    I do want to address the bolded statements. Both gastric bypass & vertical sleeve gastrectomy reduce the amount of ghrelin that your body produces. I think that gastric bypass does a slightly better job of it, maybe because more of the stomach is taken out of the picture. This does help with hunger. Also, since my capacity is much smaller, I am able to eat & be satisfied with a much smaller amount than previously. Volume-wise I can fit in around 8oz (maybe 10 oz depending on what it is) of food at a time. If eat more, I am very uncomfortable & prone to heartburn. Feeling full while eating a much smaller amount also helps with my physical appetite which was a big issue for me prior to my surgery. Also, there are immediate positive benefits for people with diabetes:

    "In patients with impaired glucose tolerance most studies report 99-100% prevention of progression to diabetes, while in subjects with diabetes prior to surgery, resolution of the disease is reported in 64-93% of the cases. "

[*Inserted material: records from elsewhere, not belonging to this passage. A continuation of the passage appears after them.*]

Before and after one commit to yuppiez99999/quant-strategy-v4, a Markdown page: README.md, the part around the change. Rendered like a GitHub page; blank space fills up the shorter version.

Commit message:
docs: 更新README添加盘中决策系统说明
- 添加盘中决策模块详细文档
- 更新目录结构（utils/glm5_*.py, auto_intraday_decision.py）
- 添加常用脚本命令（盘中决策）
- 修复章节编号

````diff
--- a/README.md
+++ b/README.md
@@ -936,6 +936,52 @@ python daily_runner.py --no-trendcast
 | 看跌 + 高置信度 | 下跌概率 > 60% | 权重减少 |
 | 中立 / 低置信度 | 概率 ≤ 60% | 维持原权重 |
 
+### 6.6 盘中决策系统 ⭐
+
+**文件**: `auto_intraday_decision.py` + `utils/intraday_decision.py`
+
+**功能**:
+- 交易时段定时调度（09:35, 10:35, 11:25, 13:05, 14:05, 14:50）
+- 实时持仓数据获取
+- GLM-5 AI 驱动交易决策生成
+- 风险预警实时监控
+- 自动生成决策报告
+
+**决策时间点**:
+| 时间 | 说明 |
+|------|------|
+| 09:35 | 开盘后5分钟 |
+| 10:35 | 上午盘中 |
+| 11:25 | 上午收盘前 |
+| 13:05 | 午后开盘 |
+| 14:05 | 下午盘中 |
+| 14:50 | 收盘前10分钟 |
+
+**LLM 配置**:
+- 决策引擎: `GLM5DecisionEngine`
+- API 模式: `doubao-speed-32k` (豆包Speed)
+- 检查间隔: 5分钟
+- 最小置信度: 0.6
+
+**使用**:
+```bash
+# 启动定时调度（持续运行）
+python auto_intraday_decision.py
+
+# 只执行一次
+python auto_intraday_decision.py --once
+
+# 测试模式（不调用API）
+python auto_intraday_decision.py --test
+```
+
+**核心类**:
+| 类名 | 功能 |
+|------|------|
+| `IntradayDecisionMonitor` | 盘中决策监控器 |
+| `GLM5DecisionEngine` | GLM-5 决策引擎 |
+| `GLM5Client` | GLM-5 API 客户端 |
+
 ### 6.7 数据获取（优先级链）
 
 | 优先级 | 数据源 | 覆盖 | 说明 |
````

    http://www.ncbi.nlm.nih.gov/pubmed/17709879

    I would say it's more than a placebo & is a valid option for many people.
  • Bearbo27
    Bearbo27 Posts: 339 Member
    edited August 2016
    amyk0202 wrote: »
    Definitely NOT. I mean, typically you have to prove that you can even stick to healthy caloric consumption and lose weight to even qualify for surgery in the first place. Okay, so you lose weight and qualify for surgery. So, if you can LOSE weight without the surgery , why bother putting yourself through all of that pain and spending all of that money for something that you can do regardless of whether or not you've had part of your stomach removed? Weight loss surgery does not take away the desire to eat, it does nothing to your appetite, and you can and WILL undo the surgery if you can't keep your diet under control in the first place. It's really a glorified and dangerous placebo, IMO.

    I do want to address the bolded statements. Both gastric bypass & vertical sleeve gastrectomy reduce the amount of ghrelin that your body produces. I think that gastric bypass does a slightly better job of it, maybe because more of the stomach is taken out of the picture. This does help with hunger. Also, since my capacity is much smaller, I am able to eat & be satisfied with a much smaller amount than previously. Volume-wise I can fit in around 8oz (maybe 10 oz depending on what it is) of food at a time. If eat more, I am very uncomfortable & prone to heartburn. Feeling full while eating a much smaller amount also helps with my physical appetite which was a big issue for me prior to my surgery. Also, there are immediate positive benefits for people with diabetes:

    "In patients with impaired glucose tolerance most studies report 99-100% prevention of progression to diabetes, while in subjects with diabetes prior to surgery, resolution of the disease is reported in 64-93% of the cases. "

    http://www.ncbi.nlm.nih.gov/pubmed/17709879

    I would say it's more than a placebo & is a valid option for many people.

    I agree that for people with severe medical issues it is a good option. I still believe though that many people go into it thinking that this will be a cure all for any weight loss issues. Once they get done with the surgery, they lose the initial weight and do ok. Over time though, many people slip into old habits and just gain the weight right back. Yeah you can only hold 8oz or so at a time. If you slowly over eat though, you would stretch out your pouch and would eventually gain weight. It is a helpful tool, but nothing more.